◆ **Web document revisions**:
┌──

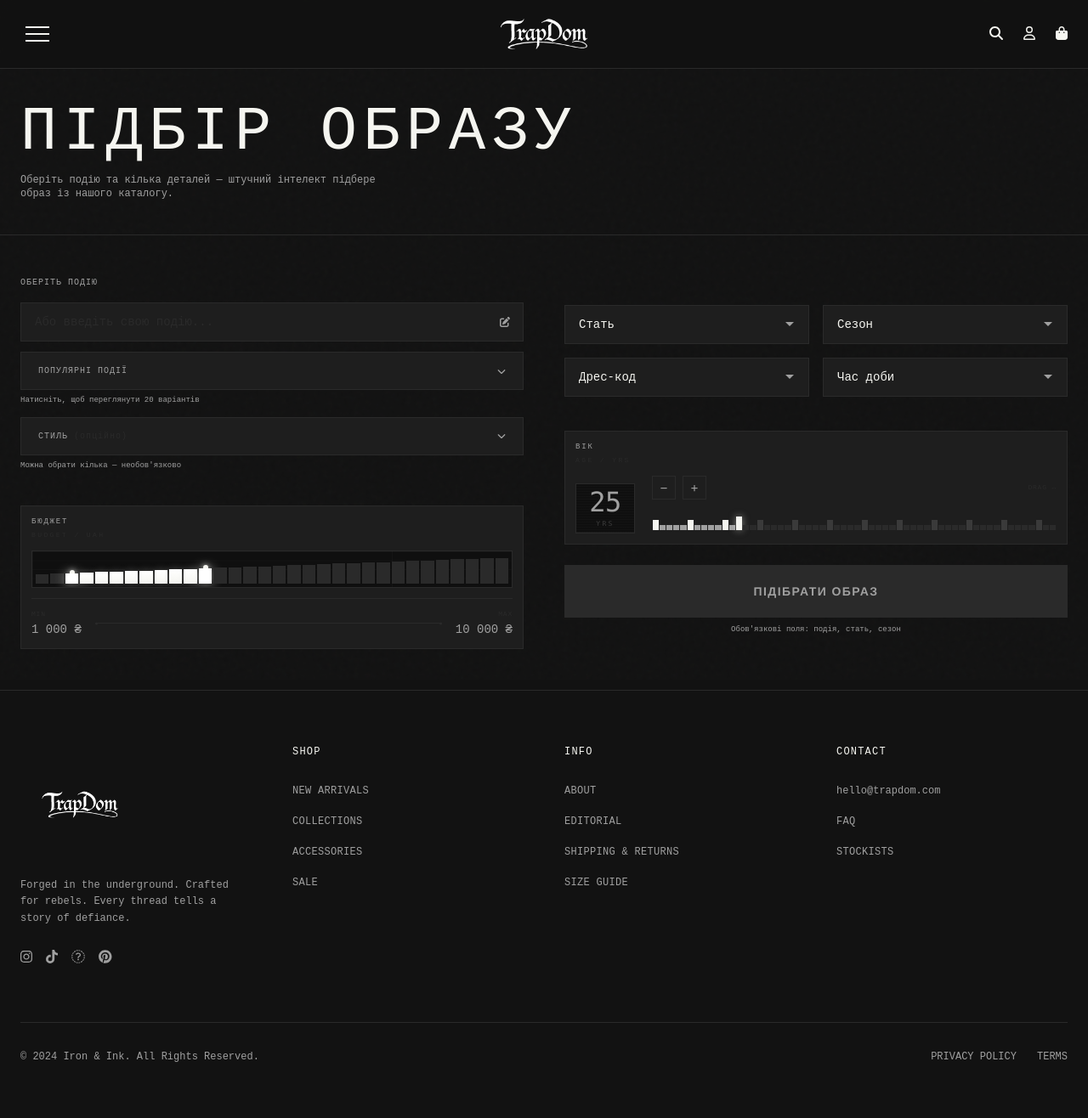
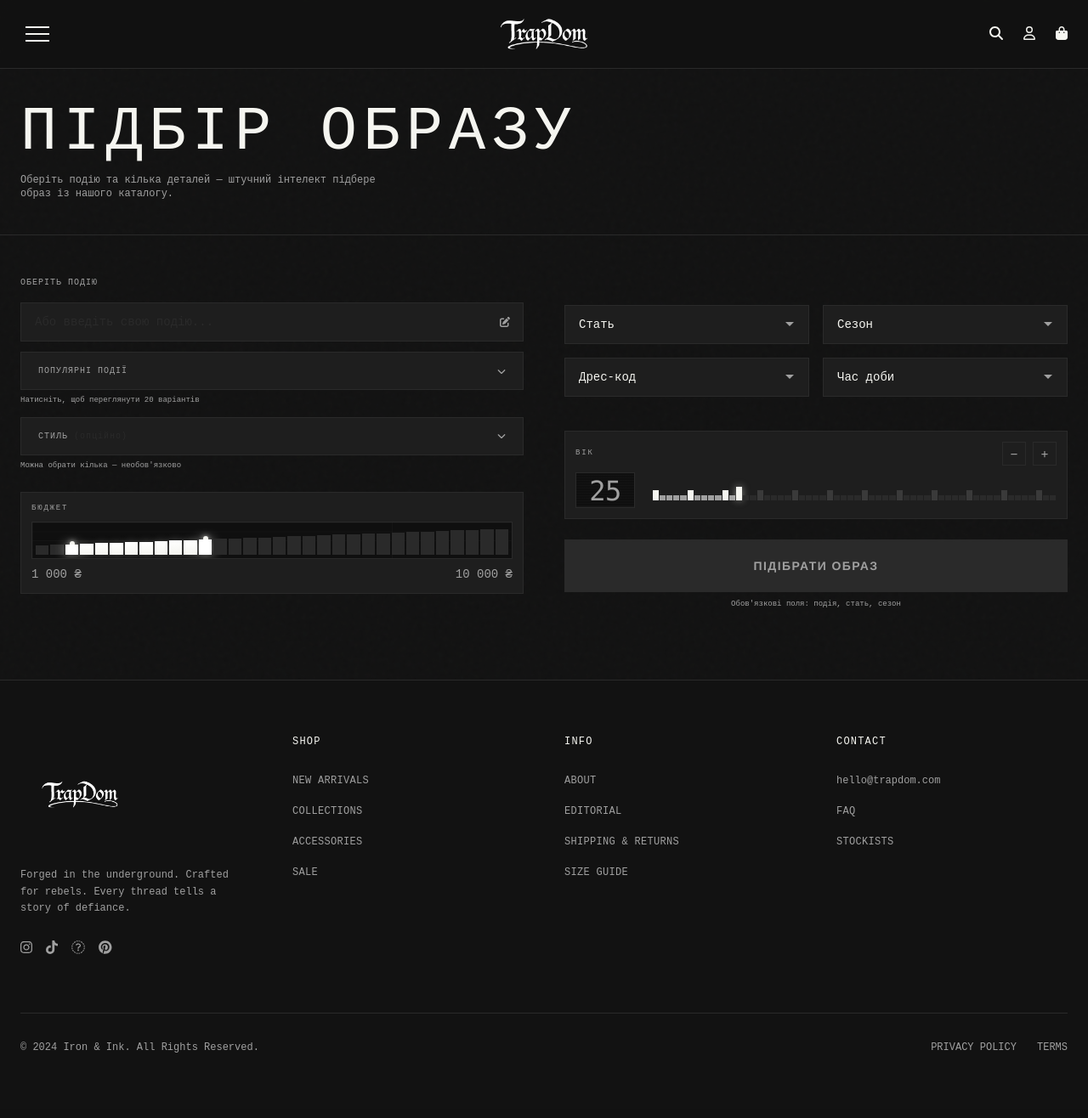
Before and after one commit to CkaL812/TrapDom, a Django app: page /outfit-picker/ in a window 1280 px wide. Shown: the whole page at 85% size. After the commit the page ends 1239 px from the top, so only its background shows below. Run offline with Django 5.2, Linux system fonts and the light colour scheme; the visitor is signed in with stand-in values (Sample User, id 1); some libraries are stand-ins or nearby versions; some web fonts are replaced.

Commit message:
selection of clothes for events change 2.0

```diff
--- a/trapApp/templates/trapApp/outfit_picker.html
+++ b/trapApp/templates/trapApp/outfit_picker.html
@@ -21,7 +21,7 @@
         <form id="outfit-form" class="grid grid-cols-1 lg:grid-cols-2 gap-8 lg:gap-12 items-start">
 
             <!-- Ліва колонка: Подія, Стиль, Бюджет -->
-            <div class="flex flex-col gap-8 lg:gap-10">
+            <div class="flex flex-col gap-4 lg:gap-6">
                 <!-- Подія + Стиль -->
                 <div class="flex flex-col">
                     <div>
@@ -103,11 +103,8 @@
                     <!-- БЮДЖЕТ — equalizer                              -->
                     <!-- ══════════════════════════════════════════════ -->
                     <div class="budget-module border border-charcoal-700 bg-charcoal-800 p-3">
-                        <div class="flex items-start justify-between mb-3">
-                            <div>
-                                <p class="text-[9px] font-mono uppercase tracking-[0.2em] text-grunge-gray">Бюджет</p>
-                                <p class="text-[8px] font-mono uppercase tracking-[0.3em] text-charcoal-700 mt-0.5">budget / uah</p>
-                            </div>
+                        <div class="flex items-center justify-between mb-2">
+                            <p class="text-[9px] font-mono uppercase tracking-[0.2em] text-grunge-gray">Бюджет</p>
                             <button type="button" id="budget-reset" class="hidden text-[9px] font-mono uppercase tracking-widest text-grunge-gray hover:text-off-white transition-colors">
                                 × скинути
                             </button>
@@ -119,16 +116,9 @@
                         </div>
 
                         <!-- Значення -->
-                        <div class="flex items-center justify-between mt-3 pt-3 border-t border-charcoal-700">
-                            <div>
-                                <p class="text-[8px] font-mono uppercase tracking-widest text-charcoal-700">min</p>
-                                <p id="eq-min-label" class="text-sm font-mono text-grunge-gray tabular-nums mt-0.5">1 000 ₴</p>
-                            </div>
-                            <div class="eq-divider"></div>
-                            <div class="text-right">
-                                <p class="text-[8px] font-mono uppercase tracking-widest text-charcoal-700">max</p>
-                                <p id="eq-max-label" class="text-sm font-mono text-grunge-gray tabular-nums mt-0.5">10 000 ₴</p>
-                            </div>
+                        <div class="flex items-center justify-between mt-2">
+                            <p id="eq-min-label" class="text-sm font-mono text-grunge-gray tabular-nums">1 000 ₴</p>
+                            <p id="eq-max-label" class="text-sm font-mono text-grunge-gray tabular-nums">10 000 ₴</p>
                         </div>
                     </div>
                 </div>
@@ -193,32 +183,27 @@
                     <!-- ВІК — великий display + scan track             -->
                     <!-- ══════════════════════════════════════════════ -->
                     <div class="age-module border border-charcoal-700 bg-charcoal-800 p-3">
-                        <div class="flex items-start justify-between mb-3">
-                            <div>
-                                <p class="text-[9px] font-mono uppercase tracking-[0.2em] text-grunge-gray">Вік</p>
-                                <p class="text-[8px] font-mono uppercase tracking-[0.3em] text-charcoal-700 mt-0.5">age / yrs</p>
+                        <div class="flex items-center justify-between mb-2">
+                            <p class="text-[9px] font-mono uppercase tracking-[0.2em] text-grunge-gray">Вік</p>
+                            <div class="flex items-center gap-2">
+                                <button type="button" id="age-minus" class="age-btn" aria-label="Зменшити">−</button>
+                                <button type="button" id="age-plus-btn" class="age-btn" aria-label="Збільшити">+</button>
+                                <button type="button" id="age-reset" class="hidden text-[9px] font-mono uppercase tracking-widest text-grunge-gray hover:text-off-white transition-colors ml-2">
+                                    × скинути
+                                </button>
                             </div>
-                            <button type="button" id="age-reset" class="hidden text-[9px] font-mono uppercase tracking-widest text-grunge-gray hover:text-off-white transition-colors">
-                                × скинути
-                            </button>
                         </div>
 
-                        <div class="flex items-end gap-5">
+                        <div class="flex items-center gap-5 mt-2">
                             <!-- Великий цифровий дисплей -->
                             <div class="age-display-box">
                                 <div class="age-display">
                                     <span id="age-number">25</span><span id="age-plus" class="age-plus hidden">+</span>
                                 </div>
-                                <div class="age-display-label">yrs</div>
                             </div>
 
                             <!-- Контроли -->
-                            <div class="flex-1 pb-1">
-                                <div class="flex items-center gap-2 mb-3">
-                                    <button type="button" id="age-minus" class="age-btn" aria-label="Зменшити">−</button>
-                                    <button type="button" id="age-plus-btn" class="age-btn" aria-label="Збільшити">+</button>
-                                    <span class="text-[8px] font-mono text-charcoal-700 uppercase tracking-widest ml-auto">drag ↔</span>
-                                </div>
+                            <div class="flex-1">
                                 <div class="age-scan-wrap">
                                     <div class="age-ticks" id="age-ticks"></div>
                                     <input type="range" id="age-slider"
```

└──

◆ **What to produce**:
Only the number is wanted. Count the lines above that include the word "plus".

◆ **Completed exercise**:
3